Foodfood – Indian food TV


Well, in a bored half hour, Guy surfed the channels on our TV and found the Indian equivalent of UK TV food……called Foodfood. The programs were spoken in a mix of English and Hindi (or another universal Indian language) and the recipes are rather unusual.  Prawn cocktail made with prawns, lettuce (so far so good) then cherry tomatoes, olives – both green and black, dressing was tomato puree and lemon juice all topped off with crushed digestive biscuits! YUM! Then, the photo above shows a healthy pizza. This involved tomatoes, olives – both green and black again, sweetcorn, marinated chicken, mozzarella, peppers – both red and green, and, as if that wasn’t enough, a generous helping of baked beans on top. DELICIOUS! I bet you will all be trying that for your tea tonight won’t you? (apart from Mark – my boss – who is allergic to baked beans!!)


Contrast brings things into focus. The places we have been staying have offered free yoga which we have been trying out. This morning we realised that the last few days had been rather intense. Possibly a form of super power yoga. Whilst today’s mantra was “relax, relax” while we were lying on the floor, previously we were faced with a teacher shouting “swing, swing” when attempting back bends. Today’s teacher instructed us to do stretches in cycles of three, where before we were told “minimum eleven, maximum twenty one” Yesterday, our abs hurt so much sneezing was painful but today they were just tickled awake.

Still, the locations for the lessons have been beautiful.


Dewelokam cookery demo


And here we have our very own Rick Stein taking notes in the kitchen, the chef, in a fetching pink and white spotted apron, showing us how to make fish malabari and paneer maka walla (please note : spellings may not be totally correct!) Best of all we had these for dinner, sat outside on a candle lit terrace with 10 other companions.  Other dishes we had were an auburgine masala, green bean curry, carrot and coconut salad, parathas and rice all washed down with kingfisher beer……or two. Our plan to loose weight is looking foolhardy.

Dewlokam Homestay – more orchard photos


Who knew pineapples grew in bushes? For some reason I thought they grew on trees, clearly they don’t! You get one pineapple in each bush and each bush lasts one year, these are prickly little things as well.

No photos for the next activity of the day, but I (Alison) had an ayuruvic massage. This is where you lie on a smooth, polished table top and 2 women pour loads of warmed sesame oil all over your body and they massage each side of you whilst you grab onto two handles in an attempt to stop sliding onto the floor in a massive oil slick.  It was an interesting experience and I now smell like a chinese stir fry, delicious!


Lunch today was individual fish biriyanis, they were fabulous, tasty and full of fresh spices. Washed down with the pink water we have here which is water boiled with cinnamon and cardomen, refreshing.

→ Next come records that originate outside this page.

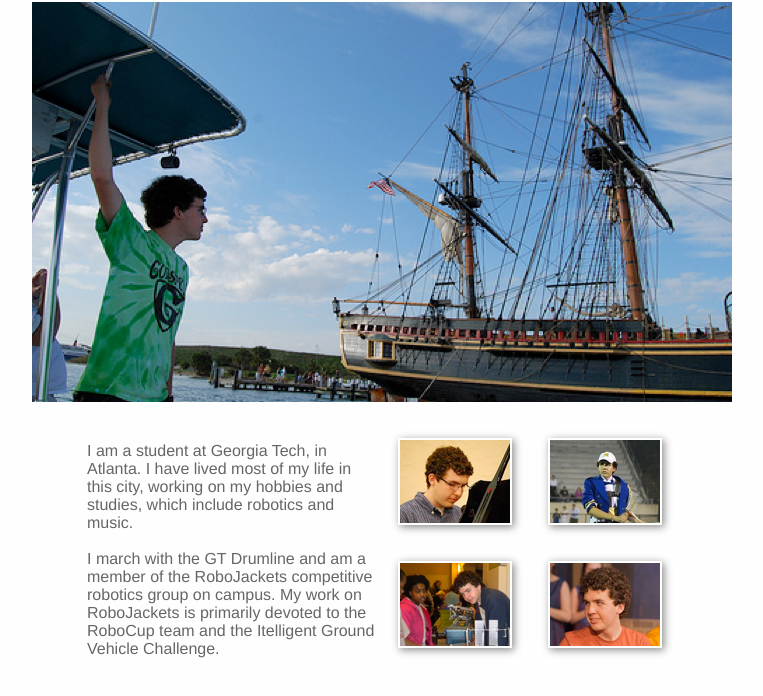
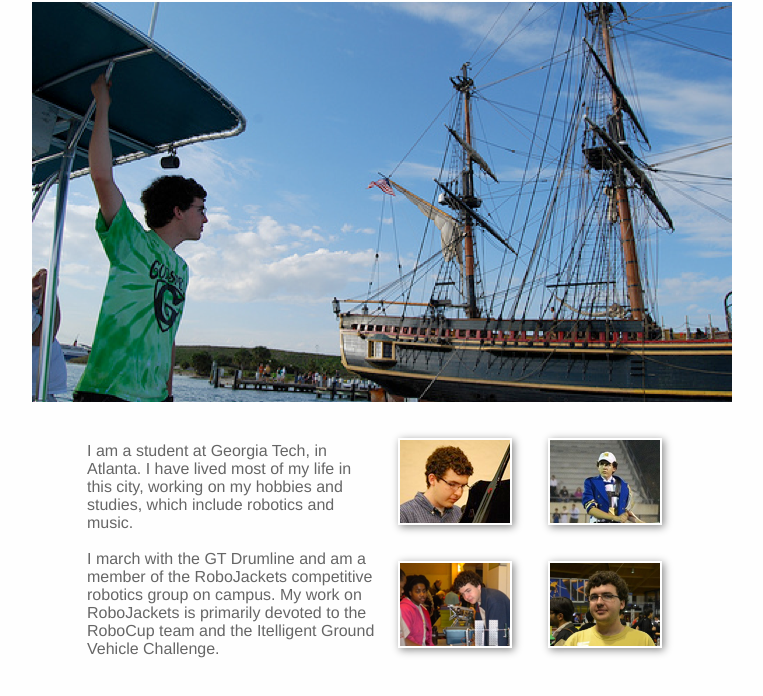
Before and after one commit to barulicm/barulicm.github.io, a plain HTML site: page aboutme.html in a window 1280 px wide. Shown: the part 42-738 px from the top of the page, without its empty margins (258-1021 px from the left). Drawn offline with Linux system fonts and the light colour scheme.

Commit message:
Changes lower-right About Me image.

```diff
--- a/aboutme.html
+++ b/aboutme.html
@@ -42,7 +42,7 @@
             <img class="aboutmeimg" src="images/aboutme_1.png" />
             <img class="aboutmeimg" src="images/aboutme_2.png" />
             <img class="aboutmeimg" src="images/aboutme_3.png" />
-            <img class="aboutmeimg" src="images/aboutme_4.png" />
+            <img class="aboutmeimg" src="images/aboutme_5.png" />
         </div>
   </body>
 </html>
```
Also changed, not shown: images/aboutme_5.png (added).
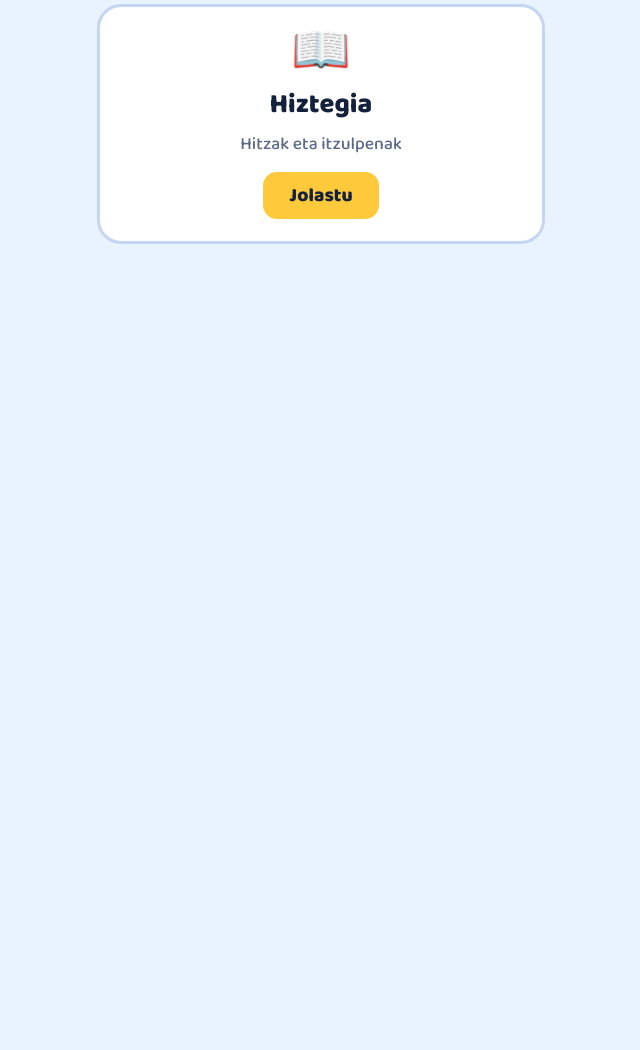
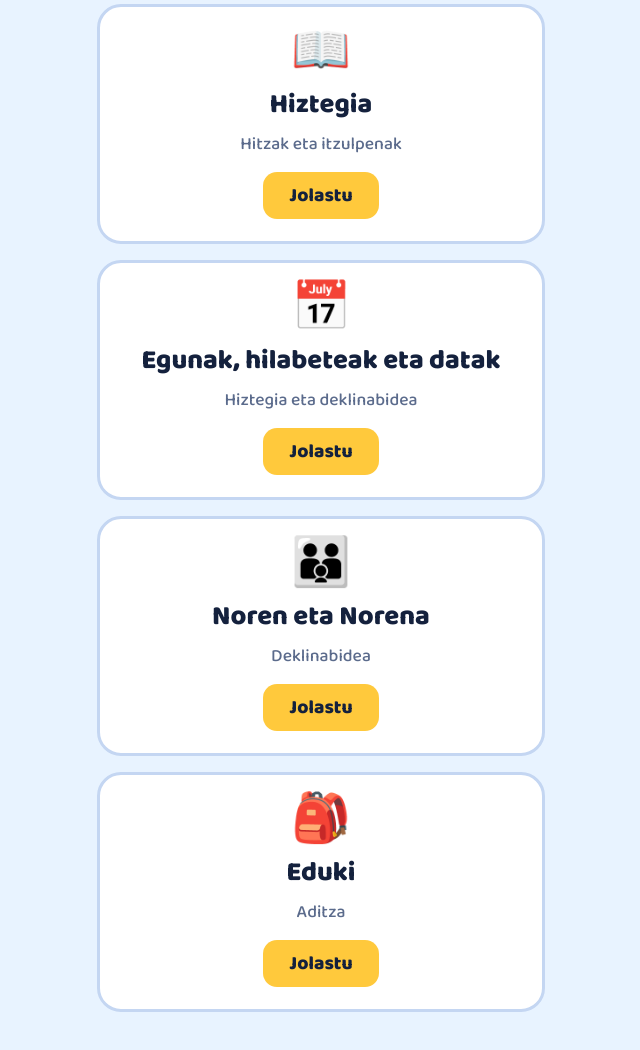
Before and after one commit to nahiaeuskal/index, a plain HTML site: page index.html in a window 1280 px wide. Shown: the part 902-1952 px from the top of the page, without its empty margins (319-959 px from the left). Before the commit the page ends 1202 px from the top, so only its background shows below. Drawn offline with Linux system fonts and the light colour scheme.

Commit message:
Add files via upload

```diff
--- a/index.html
+++ b/index.html
@@ -176,6 +176,31 @@ h1 {
     <span class="btn">Jolastu</span>
   </a>
 
+
+  <!-- JOKOA 5: ASTEKO EGUNAK, HILABETEAK ETA DATAK -->
+  <a class="game" href="egunak.html">
+    <div class="ico">📅</div>
+    <h2>Egunak, hilabeteak eta datak</h2>
+    <p>Hiztegia eta deklinabidea</p>
+    <span class="btn">Jolastu</span>
+  </a>
+
+  <!-- JOKOA 6: NOREN ETA NORENA -->
+  <a class="game" href="noren.html">
+    <div class="ico">👪</div>
+    <h2>Noren eta Norena</h2>
+    <p>Deklinabidea</p>
+    <span class="btn">Jolastu</span>
+  </a>
+
+  <!-- JOKOA 7: EDUKI -->
+  <a class="game" href="eduki.html">
+    <div class="ico">🎒</div>
+    <h2>Eduki</h2>
+    <p>Aditza</p>
+    <span class="btn">Jolastu</span>
+  </a>
+
 </main>
 </body>
 </html>
```
Also changed, not shown: hiztegia.html (+1 -1 lines).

Afternoon refreshment is coconut from the tree, freshly picked by men old enough to be my Dad and who are happy to shin 10m up a tree to get the fruit…….not sure my Dad would do that for us… offence meant Dad!!